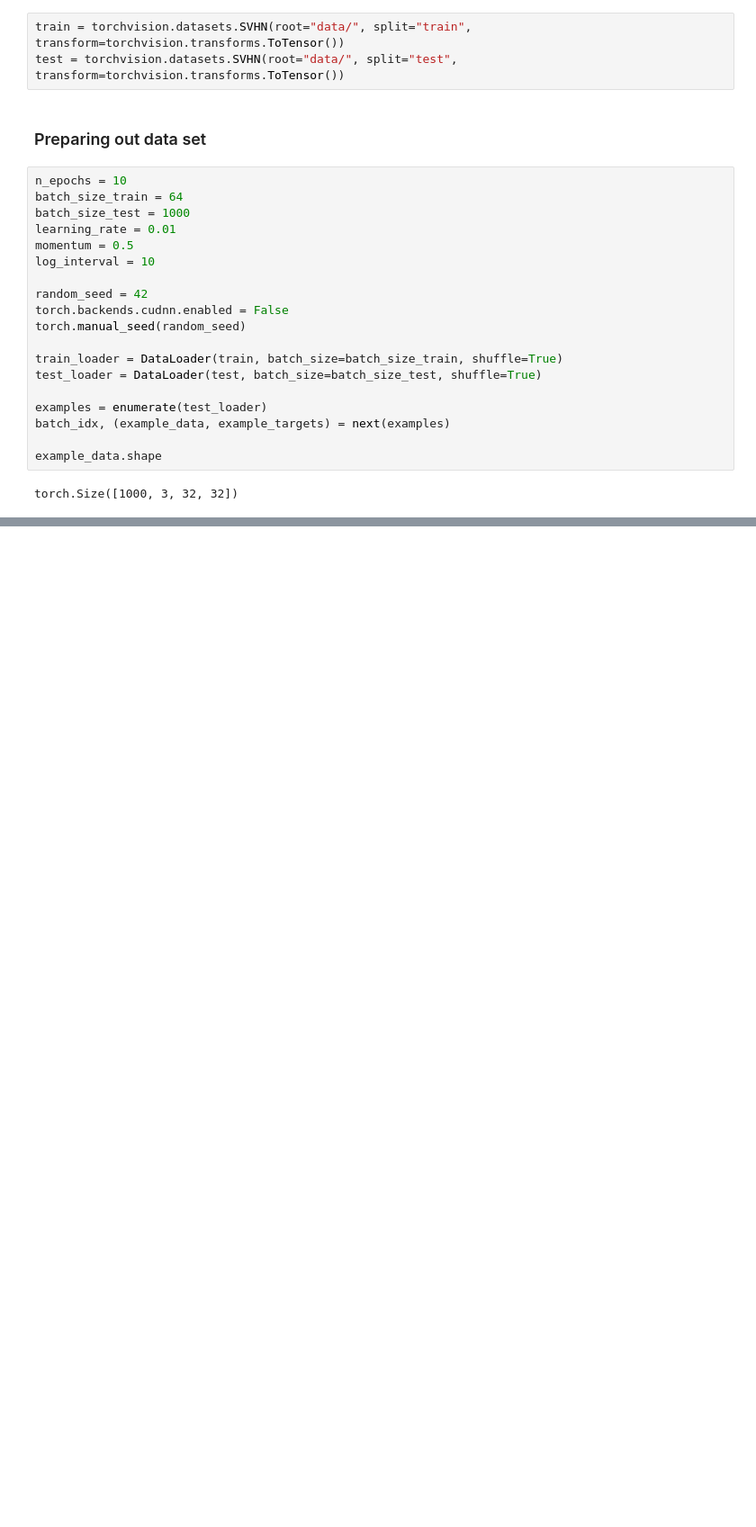
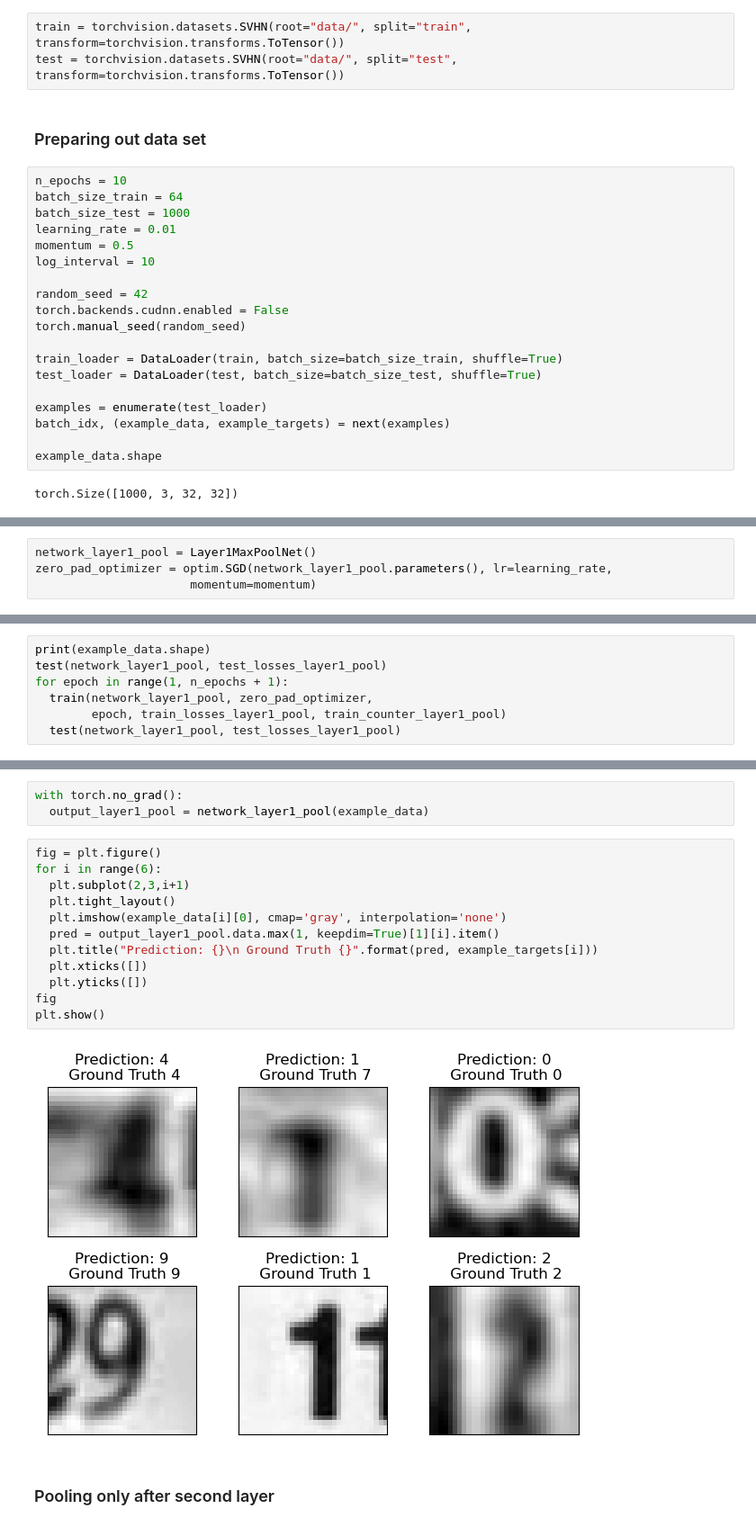
Before and after one commit to RowanA2002/178-convy-net, a Jupyter notebook: SVHN-Exploration.ipynb, the cells around one changed output, grey strips where cells are left out. Shown: that part at 90% size. Saved outputs shown, nothing was run; the diff lists cells and outputs as text; blank space fills up the shorter version.

```diff
--- a/SVHN-Exploration.ipynb
+++ b/SVHN-Exploration.ipynb
@@ -172,0 +230,4 @@ plt.show()
+# %%
+network_layer1_pool = Layer1MaxPoolNet()
+zero_pad_optimizer = optim.SGD(network_layer1_pool.parameters(), lr=learning_rate,
+                      momentum=momentum)
@@ -172,0 +239,7 @@ plt.show()
+# %%
+print(example_data.shape)
+test(network_layer1_pool, test_losses_layer1_pool)
+for epoch in range(1, n_epochs + 1):
+  train(network_layer1_pool, zero_pad_optimizer,
+        epoch, train_losses_layer1_pool, train_counter_layer1_pool)
+  test(network_layer1_pool, test_losses_layer1_pool)
@@ -172,0 +276,19 @@ plt.show()
+# %%
+with torch.no_grad():
+  output_layer1_pool = network_layer1_pool(example_data)
+# %%
+fig = plt.figure()
+for i in range(6):
+  plt.subplot(2,3,i+1)
+  plt.tight_layout()
+  plt.imshow(example_data[i][0], cmap='gray', interpolation='none')
+  pred = output_layer1_pool.data.max(1, keepdim=True)[1][i].item()
+  plt.title("Prediction: {}\n Ground Truth {}".format(pred, example_targets[i]))
+  plt.xticks([])
+  plt.yticks([])
+fig
+plt.show()
+# %% [output]
+[figure, added]
+# %% [markdown]
+### Pooling only after second layer
```
Also changed, not shown: parts of 26 cells of this notebook.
════════════════════
Task description: Each line of the entries that contains the word "test" should be listed.

Task output:
+test(network_layer1_pool, test_losses_layer1_pool)
+  test(network_layer1_pool, test_losses_layer1_pool)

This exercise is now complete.